Congratulations and many thanks to event organizer Mandi Sleeper and her 100+ supporters who participated in the Nashua Dystance4Dystonia Walk in New Hampshire on May 5 to support the mission of the Dystonia Medical Research Foundation (DMRF). The event was covered by The Telegraph, bringing much-needed awareness to the community. Estimates suggest the event raised $5,000.

Mandi began experiencing symptoms of dystonia as a teenager but remained undiagnosed until her early 20s. She experienced painful, involuntary muscle spasms in her hands, feet, jaw, and neck—at times so severe she dislocated her shoulder joint.

In 2011 she underwent deep brain stimulation (DBS), a procedure that involves surgically implanting electrodes the brain and a battery-powered stimulator in the chest wall. The treatment is continually monitored and adjusted by a remote device that controls the electrical stimulation to the brain. While the device reduced her pain and symptoms at first, she experienced a rollercoaster of setbacks and comebacks, including a life-threatening infection and a broken DBS device, each of which required the procedure to be reversed and redone on separate occasions. Her most recent replacement was January of 2019, and she has benefited greatly.

Dystonia is a chronic, often disabling, neurological disorder marked by extreme, involuntary muscle contractions that cause abnormal body movements and postures. Common signs include abnormal movements of the head and neck, excessive blinking, a breathy or choking voice, hand cramps, or a twisted foot. Because dystonia is not better known, symptoms are often mistaken for mental illness, intoxication, or poor social skills. Dystonia impacts people of all ages and backgrounds. There is currently no cure, and though treatments exist there is no single therapy that benefits even a majority of patients.

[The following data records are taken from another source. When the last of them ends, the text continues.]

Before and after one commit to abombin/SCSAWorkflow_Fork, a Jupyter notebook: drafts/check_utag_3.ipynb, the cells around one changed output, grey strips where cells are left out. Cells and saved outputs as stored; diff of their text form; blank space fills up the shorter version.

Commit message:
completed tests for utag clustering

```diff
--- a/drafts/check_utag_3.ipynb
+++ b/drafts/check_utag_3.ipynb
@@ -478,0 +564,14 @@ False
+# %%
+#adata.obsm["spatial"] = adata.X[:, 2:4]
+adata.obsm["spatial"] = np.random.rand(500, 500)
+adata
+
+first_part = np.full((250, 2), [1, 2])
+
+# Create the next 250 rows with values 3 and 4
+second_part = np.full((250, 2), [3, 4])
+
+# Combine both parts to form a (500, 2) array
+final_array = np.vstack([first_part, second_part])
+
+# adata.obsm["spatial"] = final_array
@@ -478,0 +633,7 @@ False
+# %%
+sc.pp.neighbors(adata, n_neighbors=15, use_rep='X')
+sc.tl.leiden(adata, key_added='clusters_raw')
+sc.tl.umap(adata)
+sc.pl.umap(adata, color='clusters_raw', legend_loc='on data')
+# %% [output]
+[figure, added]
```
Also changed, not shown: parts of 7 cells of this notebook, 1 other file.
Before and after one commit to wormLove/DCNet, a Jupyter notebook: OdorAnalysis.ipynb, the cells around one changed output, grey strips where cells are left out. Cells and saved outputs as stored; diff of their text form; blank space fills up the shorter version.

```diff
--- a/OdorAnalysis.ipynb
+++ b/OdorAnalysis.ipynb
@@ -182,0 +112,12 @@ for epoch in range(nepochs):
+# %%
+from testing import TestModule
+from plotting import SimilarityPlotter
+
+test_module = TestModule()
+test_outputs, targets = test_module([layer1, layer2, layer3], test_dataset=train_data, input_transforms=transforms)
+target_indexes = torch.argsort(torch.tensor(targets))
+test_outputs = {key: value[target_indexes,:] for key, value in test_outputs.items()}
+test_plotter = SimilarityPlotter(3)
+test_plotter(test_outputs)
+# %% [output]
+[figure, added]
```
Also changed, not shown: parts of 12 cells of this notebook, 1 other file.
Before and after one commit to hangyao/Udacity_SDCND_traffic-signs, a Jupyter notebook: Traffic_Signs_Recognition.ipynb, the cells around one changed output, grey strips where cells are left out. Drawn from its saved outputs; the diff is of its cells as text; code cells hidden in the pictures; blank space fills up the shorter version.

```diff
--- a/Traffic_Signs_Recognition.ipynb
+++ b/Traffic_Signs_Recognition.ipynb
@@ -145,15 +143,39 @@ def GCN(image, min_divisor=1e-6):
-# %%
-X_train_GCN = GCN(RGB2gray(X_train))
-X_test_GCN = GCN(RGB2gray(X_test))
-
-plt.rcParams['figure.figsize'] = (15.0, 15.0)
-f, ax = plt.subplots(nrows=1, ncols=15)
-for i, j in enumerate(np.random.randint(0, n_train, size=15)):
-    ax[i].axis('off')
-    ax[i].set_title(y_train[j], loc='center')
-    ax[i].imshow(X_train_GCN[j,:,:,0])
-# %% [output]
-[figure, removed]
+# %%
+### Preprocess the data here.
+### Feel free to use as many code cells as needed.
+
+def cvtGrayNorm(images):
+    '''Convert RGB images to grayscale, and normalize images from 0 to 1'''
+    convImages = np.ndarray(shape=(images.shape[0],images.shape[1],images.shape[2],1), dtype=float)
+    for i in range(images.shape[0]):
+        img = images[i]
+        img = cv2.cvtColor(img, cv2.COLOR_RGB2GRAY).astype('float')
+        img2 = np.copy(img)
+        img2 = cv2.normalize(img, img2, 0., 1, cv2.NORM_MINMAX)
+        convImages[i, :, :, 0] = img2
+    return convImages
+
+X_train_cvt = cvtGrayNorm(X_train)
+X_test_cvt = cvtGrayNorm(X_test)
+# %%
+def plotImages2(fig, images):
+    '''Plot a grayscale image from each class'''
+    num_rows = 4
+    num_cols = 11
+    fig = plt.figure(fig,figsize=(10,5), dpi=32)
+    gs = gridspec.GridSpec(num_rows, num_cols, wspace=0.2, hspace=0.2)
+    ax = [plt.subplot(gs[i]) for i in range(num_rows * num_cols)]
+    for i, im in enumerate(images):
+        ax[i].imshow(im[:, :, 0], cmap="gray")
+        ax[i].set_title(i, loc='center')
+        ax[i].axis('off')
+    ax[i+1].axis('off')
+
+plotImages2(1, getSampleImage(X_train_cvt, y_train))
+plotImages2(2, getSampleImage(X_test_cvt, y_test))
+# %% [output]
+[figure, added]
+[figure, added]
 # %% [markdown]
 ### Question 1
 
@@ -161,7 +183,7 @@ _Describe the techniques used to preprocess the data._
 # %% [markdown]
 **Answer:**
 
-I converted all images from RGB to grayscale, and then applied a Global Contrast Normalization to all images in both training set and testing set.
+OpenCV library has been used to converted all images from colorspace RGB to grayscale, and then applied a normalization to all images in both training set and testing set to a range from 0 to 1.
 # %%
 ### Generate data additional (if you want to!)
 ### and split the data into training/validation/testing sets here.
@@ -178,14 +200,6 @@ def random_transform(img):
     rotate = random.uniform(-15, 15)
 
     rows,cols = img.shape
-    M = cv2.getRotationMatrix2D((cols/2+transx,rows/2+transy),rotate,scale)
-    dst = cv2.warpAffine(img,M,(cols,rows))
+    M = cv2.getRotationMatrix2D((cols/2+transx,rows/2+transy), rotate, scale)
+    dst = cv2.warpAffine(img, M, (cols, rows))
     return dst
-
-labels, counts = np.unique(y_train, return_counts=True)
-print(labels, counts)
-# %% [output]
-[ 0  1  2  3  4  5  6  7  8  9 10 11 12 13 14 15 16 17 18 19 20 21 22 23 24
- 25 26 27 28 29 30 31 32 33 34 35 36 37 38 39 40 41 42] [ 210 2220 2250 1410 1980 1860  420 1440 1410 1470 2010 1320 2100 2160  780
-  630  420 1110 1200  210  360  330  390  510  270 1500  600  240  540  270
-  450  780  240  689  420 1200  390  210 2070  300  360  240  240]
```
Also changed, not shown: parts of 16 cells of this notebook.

The Dystonia Medical Research Foundation is a 501(c)(3) non-profit organization dedicated to advancing research for improved dystonia treatments and ultimately a cure, promoting awareness, and supporting the well-being of affected individuals and families.